By Dr Smita Ray

Challenges and opportunities for Gujarati women learning English is my research which focuses on the language learning experiences, aspirations and changing identities of South Asian women in the UK. It was an attempt to understand the complexities of language learning, power and difference underpinned by race, gender, age and class by exploring language learning experiences of a sample of Gujarati women in London. It explored how South Asian women struggle to reshape the patriarchal relations, racial discrimination and ethnic divisions and transform their identities through and while learning English. One aspect of this study was to examine ESOL (English for Speakers of Other Languages) provision in the UK against the backdrop of gendered access to linguistic resources, as well as gendered agency and probe whether the policies understand and address linguistic socialization and identity transformations to impact learning and teaching. The data revealed some specific examples of access barriers such as eligibility requirements that exclude many women who are classified as dependants, lack of programme supports (e.g. child care), funding sources for training, lack of awareness of such support programmes and personal barriers such as low self-confidence and/or lack of study skills. Social class emerged as an important theme but the study also highlighted how the journey from margin to centre can be achieved through agency.


ESOL learners have different and specific needs which relate to their educational profile, oral proficiency and their specific language and literacy levels in English. The Home Office has adopted a reinvigorated policy of citizenship education and integration where English is seen as a key tool for the successful integration of Britain’s diverse communities. (Migration Observatory, 2011) However, under the new rules for funding for ESOL, introduced in September 2011, thousands of vulnerable women face being deprived of English language lessons. This move now questions the government’s commitment to ‘integration’ among migrant groups.


The current funding cuts in ESOL provision, reflecting the neo-liberal shift away from state responsibility to that of the individual in a market economy, implies that individuals, i.e. ESOL learners in this case, are expected to adapt to these ‘new times’. The new funding rules for ESOL courses are extremely complicated and make it harder to access funds for the participants. According to FE Week (2015) “By wiping out funding [for most adult skills courses], the government will be risking recreating an underclass of poorly educated adults. They will effectively be withdrawing the opportunity to train or retrain for the least able.” This act of denying citizens their basic right to learn English will impact the marginalised communities who desperately need these courses.

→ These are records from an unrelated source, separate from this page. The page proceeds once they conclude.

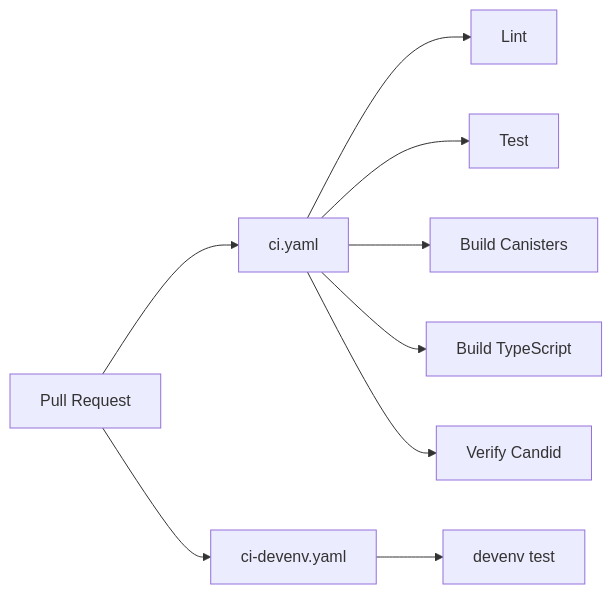
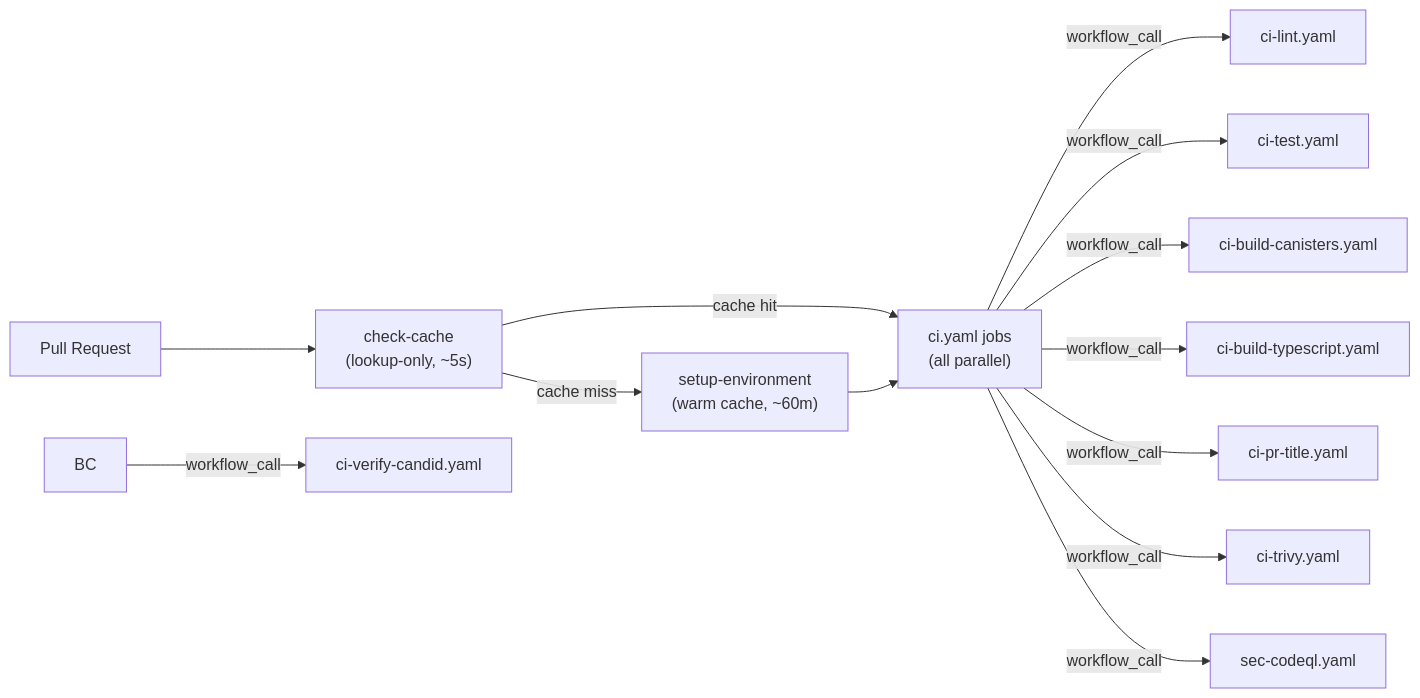
One commit to irken-empire/ic-siwa changed the third of 3 diagrams in docs/ci-cd.md. Above: the diagram before and after it, drawn with Mermaid. The commit also changed other lines of this file and 41 other files, not shown here.

````diff
--- a/docs/ci-cd.md
+++ b/docs/ci-cd.md
@@ -64,13 +64,17 @@
 ```mermaid
 graph LR
-    PR["Pull Request"] --> CI["ci.yaml"]
-    PR --> DEV["ci-devenv.yaml"]
+    PR["Pull Request"] --> CC["check-cache<br/>(lookup-only, ~5s)"]
 
-    CI --> L["Lint"]
-    CI --> T["Test"]
-    CI --> BC["Build Canisters"]
-    CI --> BT["Build TypeScript"]
-    CI --> VC["Verify Candid"]
+    CC --> |cache hit| CI["ci.yaml jobs<br/>(all parallel)"]
+    CC --> |cache miss| SE["setup-environment<br/>(warm cache, ~60m)"]
+    SE --> CI
 
-    DEV --> DT["devenv test"]
+    CI --> |workflow_call| CI_LINT["ci-lint.yaml"]
+    CI --> |workflow_call| CI_TEST["ci-test.yaml"]
+    CI --> |workflow_call| CI_BUILD_CAN["ci-build-canisters.yaml"]
+    CI --> |workflow_call| CI_BUILD_TS["ci-build-typescript.yaml"]
+    CI --> |workflow_call| CI_PR_TITLE["ci-pr-title.yaml"]
+    CI --> |workflow_call| CI_TRIVY["ci-trivy.yaml"]
+    CI --> |workflow_call| CI_CODEQL["sec-codeql.yaml"]
+    BC --> |workflow_call| CI_VERIFY_CAN["ci-verify-candid.yaml"]
 ```
````
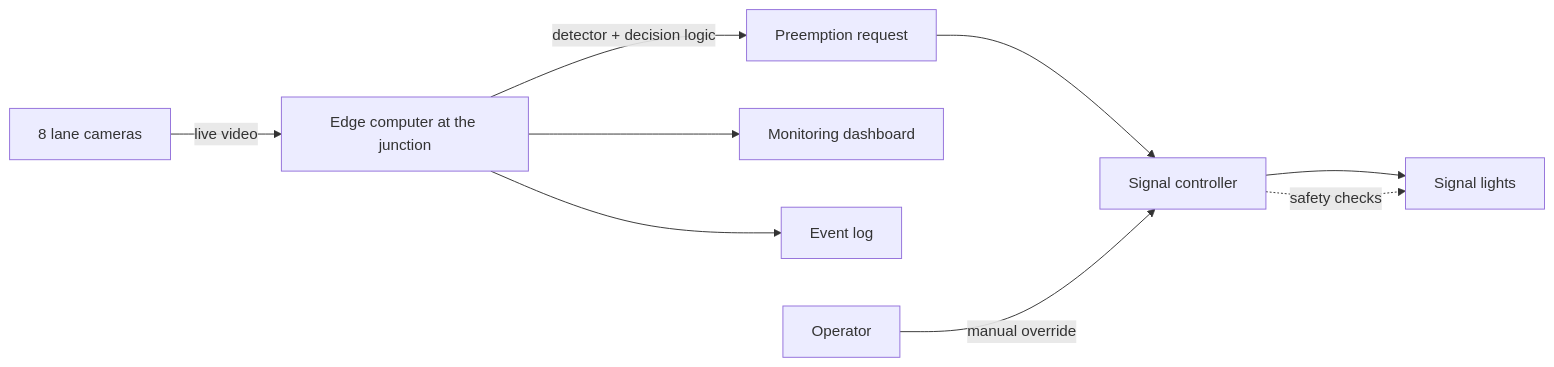
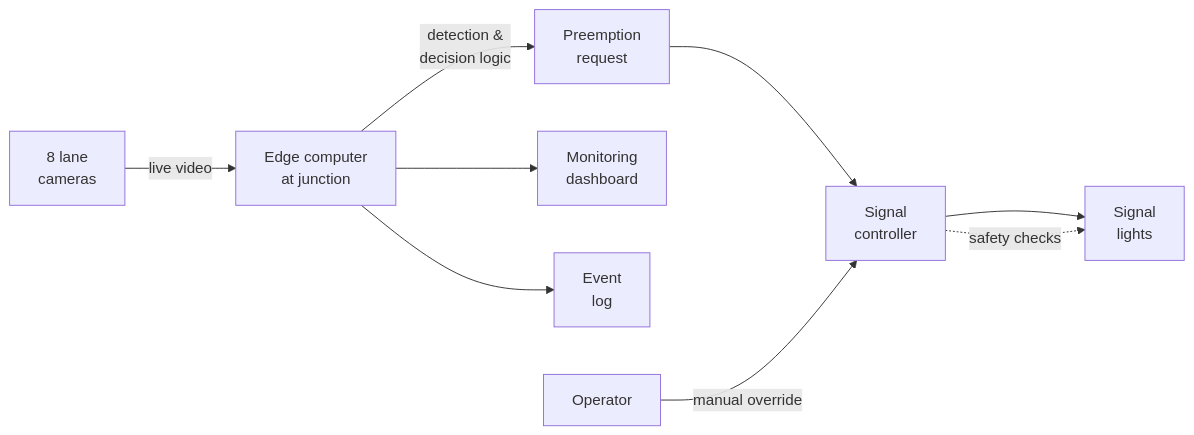
The third of 3 diagrams in README.md (ritamdeep/emergency-vehicle-ai-detection), drawn with Mermaid before and after one commit. The commit also changed other lines of this file, not shown here.

Commit message:
docs: format all Mermaid flowchart labels with line breaks for complete visibility

````diff
--- a/README.md
+++ b/README.md
@@ -350,11 +350,11 @@
 ```mermaid
 flowchart LR
-    C[8 lane cameras] -->|live video| E[Edge computer at the junction]
-    E -->|detector + decision logic| R[Preemption request]
-    R --> S[Signal controller]
-    S --> L[Signal lights]
-    S -. safety checks .-> L
-    E --> D[Monitoring dashboard]
-    E --> G[Event log]
-    O[Operator] -->|manual override| S
+    C["8 lane<br/>cameras"] -->|"live video"| E["Edge computer<br/>at junction"]
+    E -->|"detection &<br/>decision logic"| R["Preemption<br/>request"]
+    R --> S["Signal<br/>controller"]
+    S --> L["Signal<br/>lights"]
+    S -. "safety checks" .-> L
+    E --> D["Monitoring<br/>dashboard"]
+    E --> G["Event<br/>log"]
+    O["Operator"] -->|"manual override"| S
 ```
````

It is a general view that language learning is beneficial for society and the individual; however, according to Leathwood (2006), although this is presented as the logical choice for individuals, there is no acknowledgment of the ways in which the choice-making individual of neo-liberal economic policy is a gendered, classed and racialized one. The policy discourse surrounding language learning is constructed in a way that the learner has to take full responsibility for their own learning. It can be argued that the social mobility is on decline in the UK over the past few decades leading to further structural inequalities as a result of negligent policies of the government. The onus is on the government to improve this situation by reviewing the funding cuts to ESOL.